- **Work instruction**
Write out each line of the records that has "rects" in it.
(Exercise inputs)
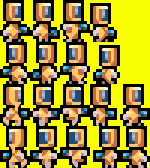
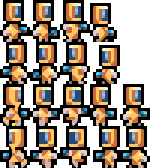
updated player sprites to be transparent

diff --git a/main.py b/main.py
@@ -57,28 +57,28 @@ class Player(pygame.sprite.Sprite):
             
         self.sprites = SpriteSheet("resources/player.png")
     
-        self.stillRight = self.sprites.image_at((0, 0, 30, 42), colorkey = (250, 255, 0))
-        self.stillLeft = self.sprites.image_at((0, 42, 30, 42), colorkey = (250, 255, 0))
+        self.stillRight = self.sprites.image_at((0, 0, 30, 42))
+        self.stillLeft = self.sprites.image_at((0, 42, 30, 42))
     
-        self.runningRight = (self.sprites.image_at((0, 84, 30, 42), colorkey = (250, 255, 0)),
-                    self.sprites.image_at((30, 84, 30, 42), colorkey = (250, 255, 0)),
-                    self.sprites.image_at((60, 84, 30, 42), colorkey = (250, 255, 0)),
-                    self.sprites.image_at((90, 84, 30, 42), colorkey = (250, 255, 0)),
-                    self.sprites.image_at((120, 84, 30, 42), colorkey = (250, 255, 0)))
+        self.runningRight = (self.sprites.image_at((0, 84, 30, 42)),
+                    self.sprites.image_at((30, 84, 30, 42)),
+                    self.sprites.image_at((60, 84, 30, 42)),
+                    self.sprites.image_at((90, 84, 30, 42)),
+                    self.sprites.image_at((120, 84, 30, 42)))
 
-        self.runningLeft = (self.sprites.image_at((0, 126, 30, 42), colorkey = (250, 255, 0)),
-                    self.sprites.image_at((30, 126, 30, 42), colorkey = (250, 255, 0)),
-                    self.sprites.image_at((60, 126, 30, 42), colorkey = (250, 255, 0)),
-                    self.sprites.image_at((90, 126, 30, 42), colorkey = (250, 255, 0)),
-                    self.sprites.image_at((120, 126, 30, 42), colorkey = (250, 255, 0)))
+        self.runningLeft = (self.sprites.image_at((0, 126, 30, 42)),
+                    self.sprites.image_at((30, 126, 30, 42)),
+                    self.sprites.image_at((60, 126, 30, 42)),
+                    self.sprites.image_at((90, 126, 30, 42)),
+                    self.sprites.image_at((120, 126, 30, 42)))
                     
-        self.jumpingRight = (self.sprites.image_at((30, 0, 30, 42), colorkey = (250, 255, 0)),
-                    self.sprites.image_at((60, 0, 30, 42), colorkey = (250, 255, 0)),
-                    self.sprites.image_at((90, 0, 30, 42), colorkey = (250, 255, 0)))
+        self.jumpingRight = (self.sprites.image_at((30, 0, 30, 42)),
+                    self.sprites.image_at((60, 0, 30, 42)),
+                    self.sprites.image_at((90, 0, 30, 42)))
 
-        self.jumpingLeft = (self.sprites.image_at((30, 42, 30, 42), colorkey = (250, 255, 0)),
-                    self.sprites.image_at((60, 42, 30, 42), colorkey = (250, 255, 0)),
-                    self.sprites.image_at((90, 42, 30, 42), colorkey = (250, 255, 0)))
+        self.jumpingLeft = (self.sprites.image_at((30, 42, 30, 42)),
+                    self.sprites.image_at((60, 42, 30, 42)),
+                    self.sprites.image_at((90, 42, 30, 42)))
         
         self.image = self.stillRight
         
@@ -227,25 +227,13 @@ class Tile(pygame.sprite.Sprite):
 
 class SpriteSheet(object):
     def __init__(self, fileName):
-        self.sheet = pygame.image.load(fileName).convert()
+        self.sheet = pygame.image.load(fileName)
 
-    def image_at(self, rectangle, colorkey = None):
+    def image_at(self, rectangle):
         rect = pygame.Rect(rectangle)
-        image = pygame.Surface(rect.size).convert()
+        image = pygame.Surface(rect.size, pygame.SRCALPHA, 32).convert_alpha()
         image.blit(self.sheet, (0, 0), rect)
-        if colorkey is not None:
-            if colorkey is -1:
-                colorkey = image.get_at((0,0))
-            image.set_colorkey(colorkey, pygame.RLEACCEL)
         return image
-
-    def images_at(self, rects, colorkey = None):
-        return [self.image_at(rect, colorkey) for rect in rects]
-
-    def load_strip(self, rect, image_count, colorkey = None):
-        tups = [(rect[0]+rect[2]*x, rect[1], rect[2], rect[3])
-                for x in range(image_count)]
-        return self.images_at(tups, colorkey)
         
 def main():
     pygame.init()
(End Exercise inputs)
- **Exercise output**
-    def images_at(self, rects, colorkey = None):
-        return [self.image_at(rect, colorkey) for rect in rects]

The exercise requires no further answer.